Gaming rig help

5 replies [Last post]
Void's picture
User offline. Last seen 4 years 14 weeks ago. Offline
Joined: Aug 7 2010

Hi guys, long time no see!

I am currently going to buy myself a powerful gaming rig, a desktop PC that is. I've been browsing newegg.com for a while, and I've seen some unreal prices, but every single rig I've found some crappy hardware that makes the PC drop a lot in quality. I need help from some of you PC "professionals". Could you help me find a PC that can run pretty much everything on maximum / ultra settings with a budget of $1000-$1200? Keep in mind small details such as noise, I don't want the fan to blow my head off while playing a game.

Thanks,

Void

MarioDragon's picture
User offline. Last seen 1 year 22 weeks ago. Offline
Joined: Aug 2 2010

You're competent enough on building one, right? If so, BUILD ONE. Use this guide

If not, ASUS generally has decently priced pre-built computers. You also don't need much to run all games on Ultra, my GeForce GTS 250 runs anything on Ultra completely fine.

It's also worth it to drop some things and get an SSD, since they're crazy crazy fast and do so so so so much more than a regular HDD. But, if you're like me and want to wait for a 500GB SSD to be $200, then wait I guess. RAID 0 setup's are relatively fast.

And another tip, if you are only going games, get a lesser CPU and better GPU. If you want fast render speeds and ability to play games, then both!

Void's picture
User offline. Last seen 4 years 14 weeks ago. Offline
Joined: Aug 7 2010

I might go with the outstanding category, all the "bottom" hardware except the HDD. 64GB won't do it, even if it's SSD. Thanks for the help :-)

MarioDragon's picture
User offline. Last seen 1 year 22 weeks ago. Offline
Joined: Aug 2 2010

I'm waiting for SSD's to drop and have more GB, doesn't seem worth the few seconds saved just to load Windows or a couple of games lol

skwiid's picture
User offline. Last seen 4 years 19 weeks ago. Offline
Joined: Jan 29 2011

A faster CPU also means less load times if I'm not mistaken

thehostilechicken's picture
Joined: Mar 13 2011
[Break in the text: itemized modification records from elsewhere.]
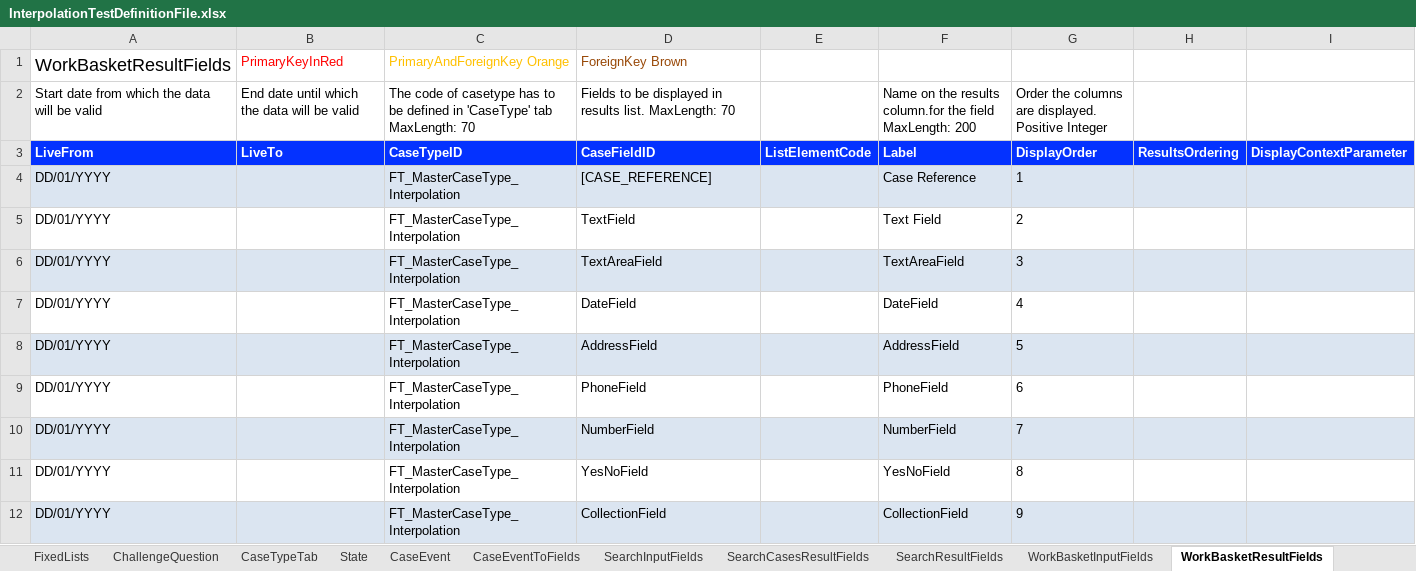
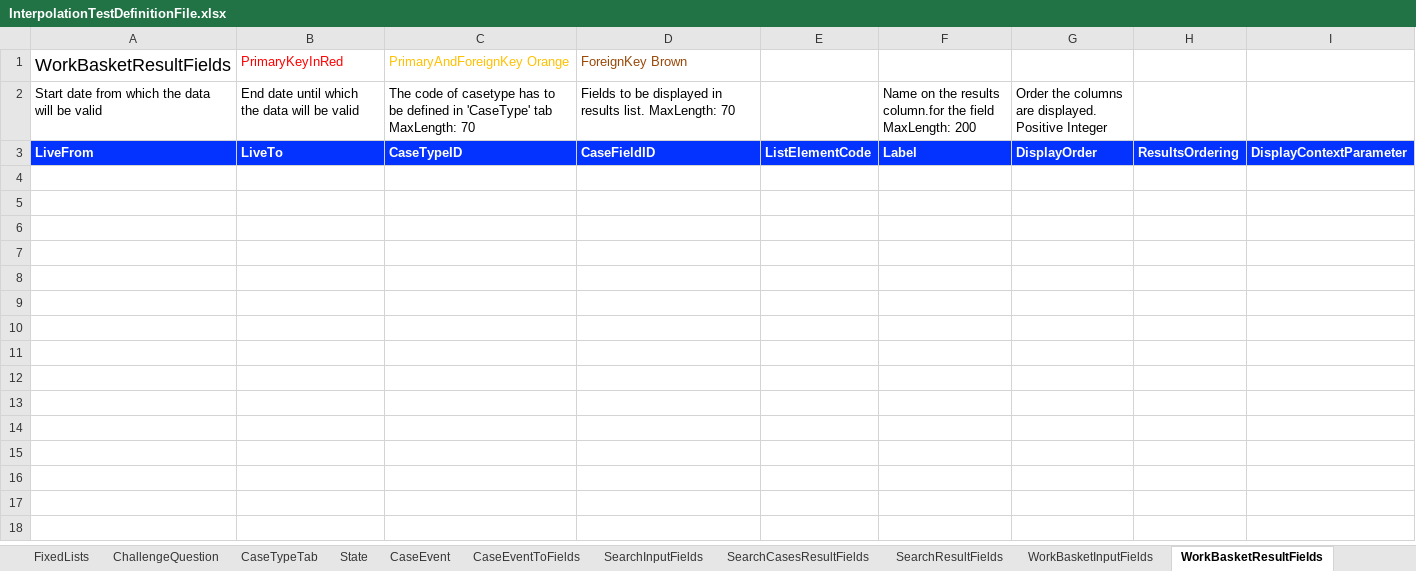
Before and after one commit to hmcts/befta-fw, an Excel workbook: src/main/resources/uk/gov/hmcts/befta/dse/ccd/definitions/excel/InterpolationTestDefinitionFile.xlsx, sheet WorkBasketResultFields, drawn as a sheet; only a part is shown; values as stored, in another font and other column widths than the file's, no borders; the diff covers the shown part only; the diff names each change by its address in the sheet, - before the commit and + after, or states it on an @@ line.

```diff
--- a/src/main/resources/uk/gov/hmcts/befta/dse/ccd/definitions/excel/InterpolationTestDefinitionFile.xlsx (sheet WorkBasketResultFields)
+++ b/src/main/resources/uk/gov/hmcts/befta/dse/ccd/definitions/excel/InterpolationTestDefinitionFile.xlsx (sheet WorkBasketResultFields)
-row 4: DD/01/YYYY |  | FT_MasterCaseType_Interpolation | [CASE_REFERENCE] |  | Case Reference | 1
-row 5: DD/01/YYYY |  | FT_MasterCaseType_Interpolation | TextField |  | Text Field | 2
-row 6: DD/01/YYYY |  | FT_MasterCaseType_Interpolation | TextAreaField |  | TextAreaField | 3
-row 7: DD/01/YYYY |  | FT_MasterCaseType_Interpolation | DateField |  | DateField | 4
-row 8: DD/01/YYYY |  | FT_MasterCaseType_Interpolation | AddressField |  | AddressField | 5
-row 9: DD/01/YYYY |  | FT_MasterCaseType_Interpolation | PhoneField |  | PhoneField | 6
-row 10: DD/01/YYYY |  | FT_MasterCaseType_Interpolation | NumberField |  | NumberField | 7
-row 11: DD/01/YYYY |  | FT_MasterCaseType_Interpolation | YesNoField |  | YesNoField | 8
-row 12: DD/01/YYYY |  | FT_MasterCaseType_Interpolation | CollectionField |  | CollectionField | 9
```
Also changed, not shown: 9 removed rows elsewhere in this sheet, sheet WorkBasketInputFields, sheet SearchInputFields, sheet CaseTypeTab, sheet SearchCasesResultFields, sheet SearchResultFields, 6 other files.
It's very minimal differences - very few games are built to utilize four cores (of today), let alone use them for improving load times. As a rule of thumb, it's usually the storage format that helps with load times, but in this specific context, when you compare SSD's to HDD's, there's not much difference there either.